Task instructions> Your output is one number, the count of lines in the listing below that hold the word "seen".

Dataset content>
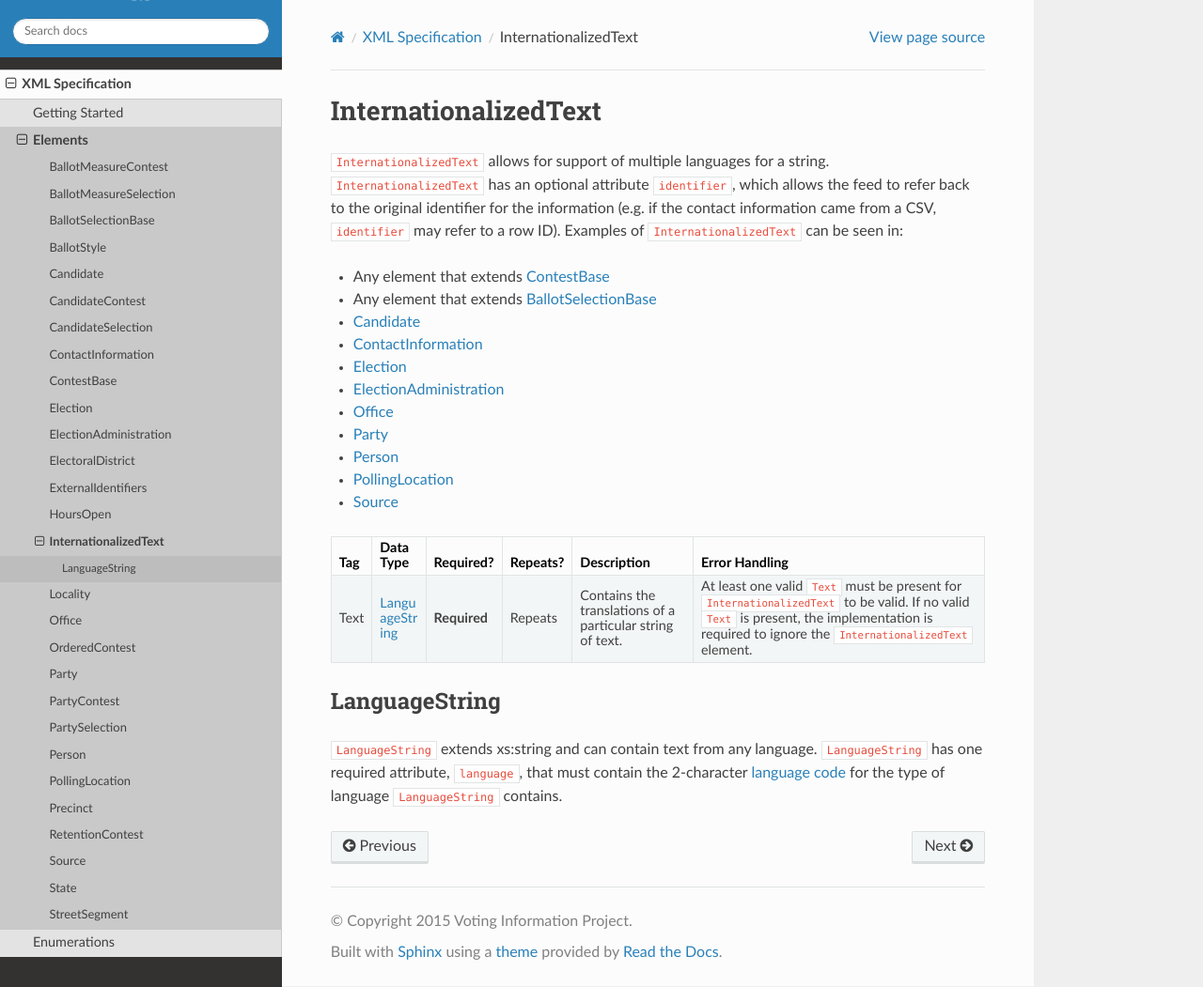
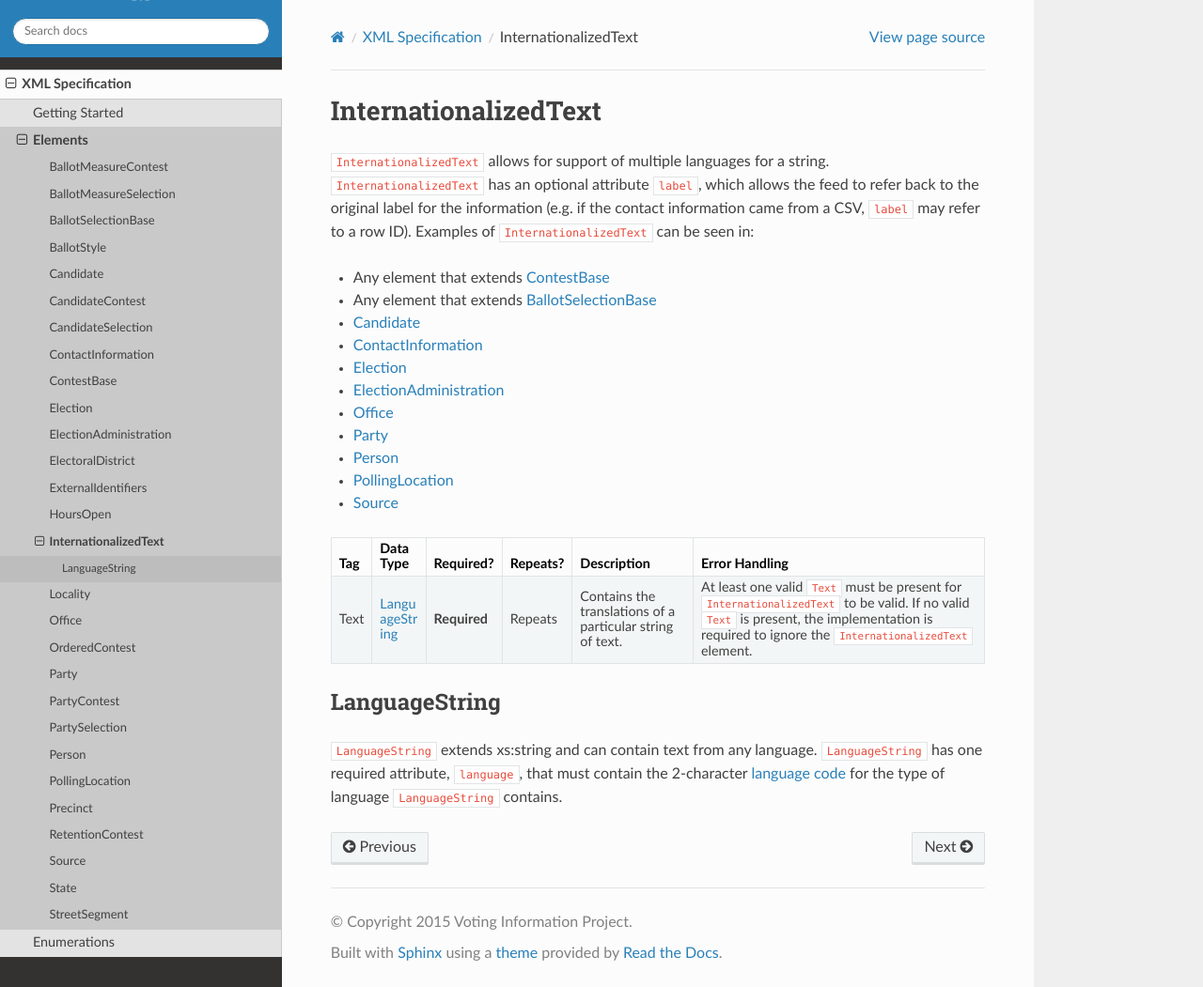
Before and after one commit to votinginfoproject/vip-specification, a Sphinx documentation site: the page built from docs/xml/elements/internationalized_text.rst, in a window 1280 px wide and 1051 px high. Shown: the whole window at 94% size. Built offline with Sphinx 7.4.7 and the Read the Docs theme 2.0.0, drawn with Linux system fonts in a browser that asks for light colours.

Commit message:
Update documentation to include the identifier ~> label fix.

```diff
--- a/docs/xml/elements/contact_information.rst
+++ b/docs/xml/elements/contact_information.rst
@@ -5,8 +5,8 @@ For defining contact information about objects such as persons, boards of author
 organizations, etc. ContactInformation is always a sub-element of another object (e.g.
 :doc:`ElectionAdministration <election_administration>`, :doc:`Office <office>`,
 :doc:`Person <person>`, :doc:`Source <source>`). ContactInformation has an optional attribute
-``identifier``, which allows the feed to refer back to the original identifier for the information
-(e.g. if the contact information came from a CSV, ``identifier`` may refer to a row ID).
+``label``, which allows the feed to refer back to the original label for the information
+(e.g. if the contact information came from a CSV, ``label`` may refer to a row ID).
 
 +----------------+------------------------------+------------------+-----------+----------------------+----------------------+
 | Tag            | Data Type                    | Required?        | Repeats?  | Description          | Error Handling       |
--- a/docs/xml/elements/election_administration.rst
+++ b/docs/xml/elements/election_administration.rst
@@ -133,7 +133,7 @@ ElectionAdministration.Department.VoterService
       <AbsenteeUri>http://www.sbe.virginia.gov/absenteevoting.html</AbsenteeUri>
       <AmIRegisteredUri>https://www.vote.virginia.gov/</AmIRegisteredUri>
       <Department>
-        <ContactInformation identifier="ci60000">
+        <ContactInformation label="ci60000">
 	  <AddressLine>Washington Building First Floor</AddressLine>
 	  <AddressLine>1100 Bank Street</AddressLine>
 	  <AddressLine>Richmond, VA 23219</AddressLine>
--- a/docs/xml/elements/internationalized_text.rst
+++ b/docs/xml/elements/internationalized_text.rst
@@ -2,9 +2,9 @@ InternationalizedText
 =====================
 
 ``InternationalizedText`` allows for support of multiple languages for a string.
-``InternationalizedText`` has an optional attribute ``identifier``, which allows the feed to refer
-back to the original identifier for the information (e.g. if the contact information came from a
-CSV, ``identifier`` may refer to a row ID). Examples of ``InternationalizedText`` can be seen in:
+``InternationalizedText`` has an optional attribute ``label``, which allows the feed to refer
+back to the original label for the information (e.g. if the contact information came from a
+CSV, ``label`` may refer to a row ID). Examples of ``InternationalizedText`` can be seen in:
 
 * Any element that extends :doc:`ContestBase <contest_base>`
 
--- a/docs/xml/elements/person.rst
+++ b/docs/xml/elements/person.rst
@@ -90,7 +90,7 @@ or elected official. These elements reference ``Person``:
    :linenos:
 
    <Person id="per50001">
-      <ContactInformation identifier="ci60002">
+      <ContactInformation label="ci60002">
         <Email>rwashburne@albemarle.org</Email>
 	<Phone>4349724173</Phone>
       </ContactInformation>
```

Answer box> 2